The kids play for hours in the fields while their goats and cattle feed. They aren’t comparing brands of shoes, trading video games or listening to ipods. They are laughing and dancing, kicking a home-made soccer ball around and swimming in the river. They make homemade valentines, bring cobs of corn for snack and share EVERYTHING.
But as time has passed and I have the opportunity to look more closely, I become aware of the pain and ‘lacking’. It’s hard to find positivity in seeing kids eating paper to satisfy the hunger pains, walking 8km to and from school in shoes that are two sizes too big, or digging through the garbage pit for anything useful. While they may not be worried about whether their jeans are the right brand or their lipstick is on neatly, they are worried about where they will get their next meal or how they will get the money for their exam fees.

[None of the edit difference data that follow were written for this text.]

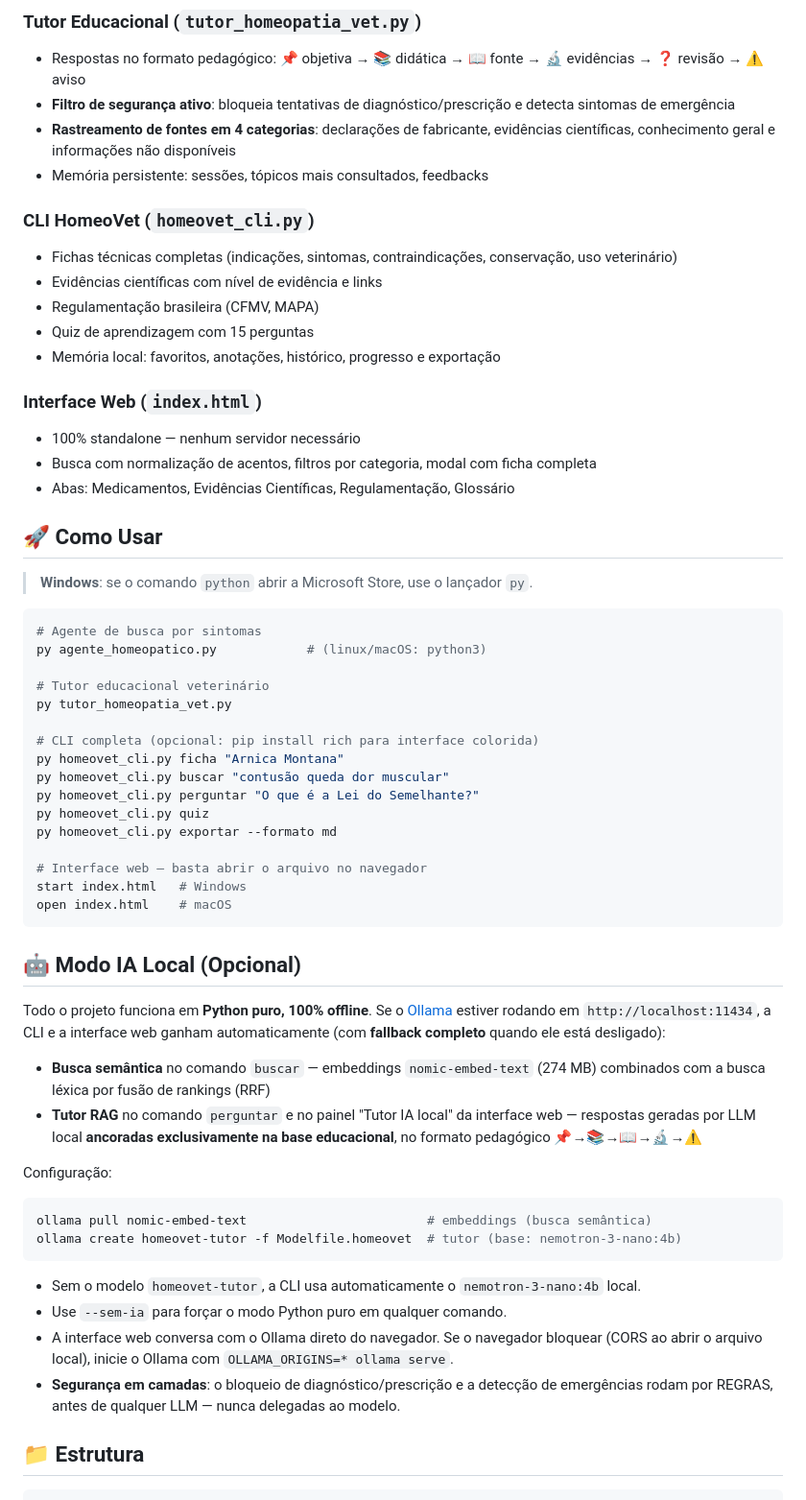
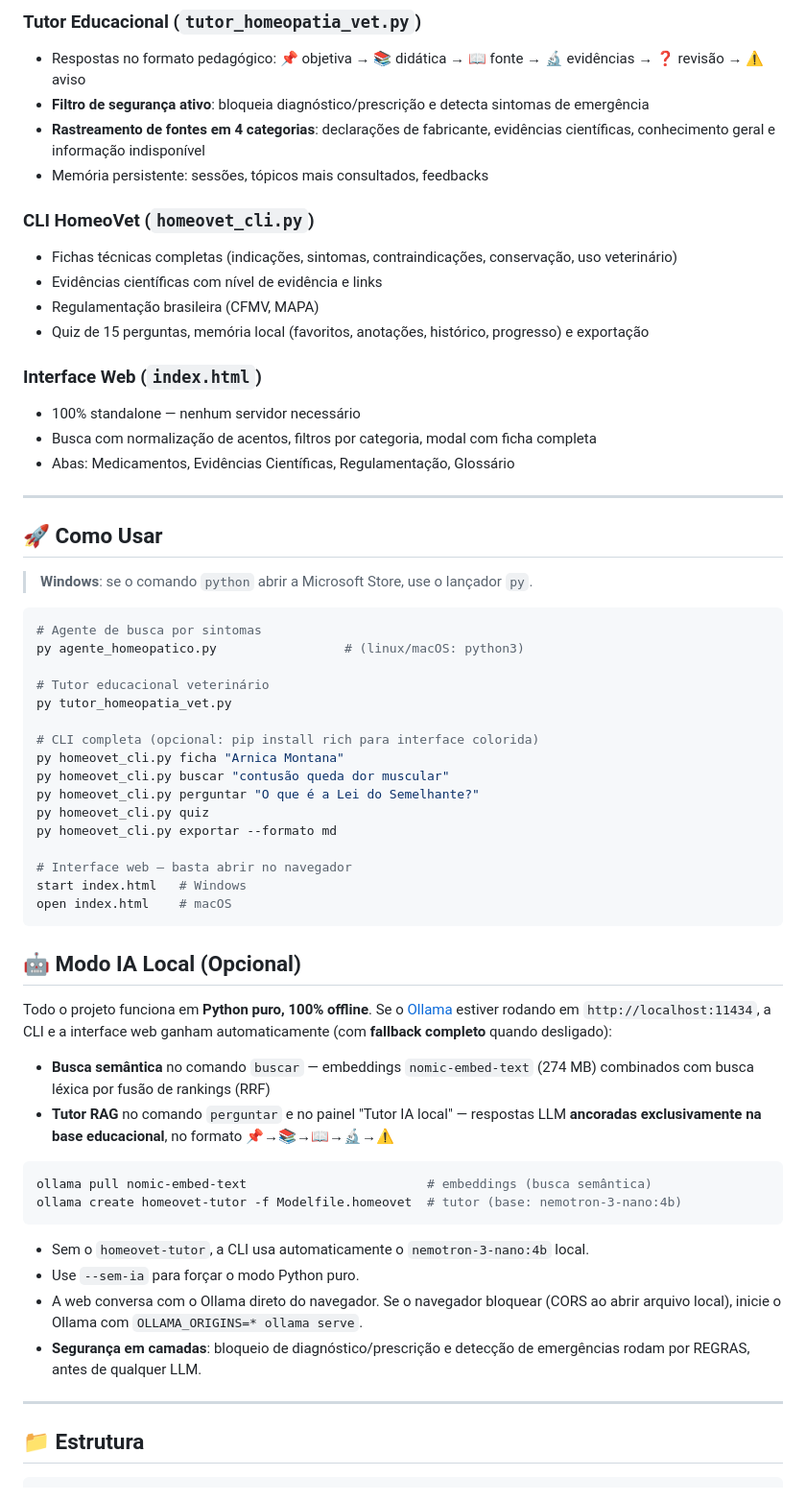
Before and after one commit to jeanavila997-ux/homeovet, a Markdown page: README.md, the part around one of its changes. Shown at 96% size. GitHub-like rendering.

Commit message:
docs: reescreve README com destaques no topo e seções organizadas

````diff
--- a/README.md
+++ b/README.md
@@ -28,21 +34,22 @@ Conjunto de agentes inteligentes em **Python puro** (zero dependências obrigat
 
 ### Tutor Educacional (`tutor_homeopatia_vet.py`)
 - Respostas no formato pedagógico: 📌 objetiva → 📚 didática → 📖 fonte → 🔬 evidências → ❓ revisão → ⚠️ aviso
-- **Filtro de segurança ativo**: bloqueia tentativas de diagnóstico/prescrição e detecta sintomas de emergência
-- **Rastreamento de fontes em 4 categorias**: declarações de fabricante, evidências científicas, conhecimento geral e informações não disponíveis
+- **Filtro de segurança ativo**: bloqueia diagnóstico/prescrição e detecta sintomas de emergência
+- **Rastreamento de fontes em 4 categorias**: declarações de fabricante, evidências científicas, conhecimento geral e informação indisponível
 - Memória persistente: sessões, tópicos mais consultados, feedbacks
 
 ### CLI HomeoVet (`homeovet_cli.py`)
 - Fichas técnicas completas (indicações, sintomas, contraindicações, conservação, uso veterinário)
 - Evidências científicas com nível de evidência e links
 - Regulamentação brasileira (CFMV, MAPA)
-- Quiz de aprendizagem com 15 perguntas
-- Memória local: favoritos, anotações, histórico, progresso e exportação
+- Quiz de 15 perguntas, memória local (favoritos, anotações, histórico, progresso) e exportação
 
 ### Interface Web (`index.html`)
 - 100% standalone — nenhum servidor necessário
 - Busca com normalização de acentos, filtros por categoria, modal com ficha completa
 - Abas: Medicamentos, Evidências Científicas, Regulamentação, Glossário
+
+---
 
 ## 🚀 Como Usar
 
@@ -50,7 +57,7 @@ Conjunto de agentes inteligentes em **Python puro** (zero dependências obrigat
 
 ```bash
 # Agente de busca por sintomas
-py agente_homeopatico.py            # (linux/macOS: python3)
+py agente_homeopatico.py                 # (linux/macOS: python3)
 
 # Tutor educacional veterinário
 py tutor_homeopatia_vet.py
@@ -62,36 +69,29 @@ py homeovet_cli.py perguntar "O que é a Lei do Semelhante?"
 py homeovet_cli.py quiz
 py homeovet_cli.py exportar --formato md
 
-# Interface web — basta abrir o arquivo no navegador
+# Interface web — basta abrir no navegador
 start index.html   # Windows
 open index.html    # macOS
 ```
 
 ## 🤖 Modo IA Local (Opcional)
 
-Todo o projeto funciona em **Python puro, 100% offline**. Se o [Ollama](https://ollama.com)
-estiver rodando em `http://localhost:11434`, a CLI e a interface web ganham
-automaticamente (com **fallback completo** quando ele está desligado):
+Todo o projeto funciona em **Python puro, 100% offline**. Se o [Ollama](https://ollama.com) estiver rodando em `http://localhost:11434`, a CLI e a interface web ganham automaticamente (com **fallback completo** quando desligado):
 
-- **Busca semântica** no comando `buscar` — embeddings `nomic-embed-text` (274 MB)
-  combinados com a busca léxica por fusão de rankings (RRF)
-- **Tutor RAG** no comando `perguntar` e no painel "Tutor IA local" da interface web —
-  respostas geradas por LLM local **ancoradas exclusivamente na base educacional**,
-  no formato pedagógico 📌→📚→📖→🔬→⚠️
-
-Configuração:
+- **Busca semântica** no comando `buscar` — embeddings `nomic-embed-text` (274 MB) combinados com busca léxica por fusão de rankings (RRF)
+- **Tutor RAG** no comando `perguntar` e no painel "Tutor IA local" — respostas LLM **ancoradas exclusivamente na base educacional**, no formato 📌→📚→📖→🔬→⚠️
 
 ```bash
 ollama pull nomic-embed-text                        # embeddings (busca semântica)
 ollama create homeovet-tutor -f Modelfile.homeovet  # tutor (base: nemotron-3-nano:4b)
 ```
 
-- Sem o modelo `homeovet-tutor`, a CLI usa automaticamente o `nemotron-3-nano:4b` local.
-- Use `--sem-ia` para forçar o modo Python puro em qualquer comando.
-- A interface web conversa com o Ollama direto do navegador. Se o navegador bloquear
-  (CORS ao abrir o arquivo local), inicie o Ollama com `OLLAMA_ORIGINS=* ollama serve`.
-- **Segurança em camadas**: o bloqueio de diagnóstico/prescrição e a detecção de
-  emergências rodam por REGRAS, antes de qualquer LLM — nunca delegadas ao modelo.
+- Sem o `homeovet-tutor`, a CLI usa automaticamente o `nemotron-3-nano:4b` local.
+- Use `--sem-ia` para forçar o modo Python puro.
+- A web conversa com o Ollama direto do navegador. Se o navegador bloquear (CORS ao abrir arquivo local), inicie o Ollama com `OLLAMA_ORIGINS=* ollama serve`.
+- **Segurança em camadas**: bloqueio de diagnóstico/prescrição e detecção de emergências rodam por REGRAS, antes de qualquer LLM.
+
+---
 
 ## 📁 Estrutura
 
````
Also changed, not shown: other parts of README.md (+19 -9 lines).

Walking home from school last month, Frans, a grade 9 student, came running up behind me. He wanted to talk about Osama Bin Laden. He had heard about his recent death and wanted to know more about him. Why are people happy he is dead? Was he a president? What did he do that made people hate him? As I tried to explain to him the events of 9-11, I realized how unfathomable history was to him. He had never seen a high rise, never been in an airplane, never witnessed a large mass of people. And then I asked myself, does he really need to know about this? Did he really need to know about the hatred, mass killings, persecution, genocide that exists outside of the village? How does knowing about Osama Bin Laden and thousands of people who died in the World Trade Centre make him a better person? And then I see they’ve drawn swastikas on the walls of the classroom and I realize that they haven’t a clue of the depth of the symbol.
The most obvious difference I see in these kids is that they are tough. They rarely complain or whine. They do not shy away from physical work, even if they haven’t eaten. And when I see them sharpening their pencils with a piece of glass or sucking the last drops of ink out of their pens with their mouths , I am tempted to buy them whatever they need. But in the end they do manage, and they are much more resourceful as a result.
And so I teeter…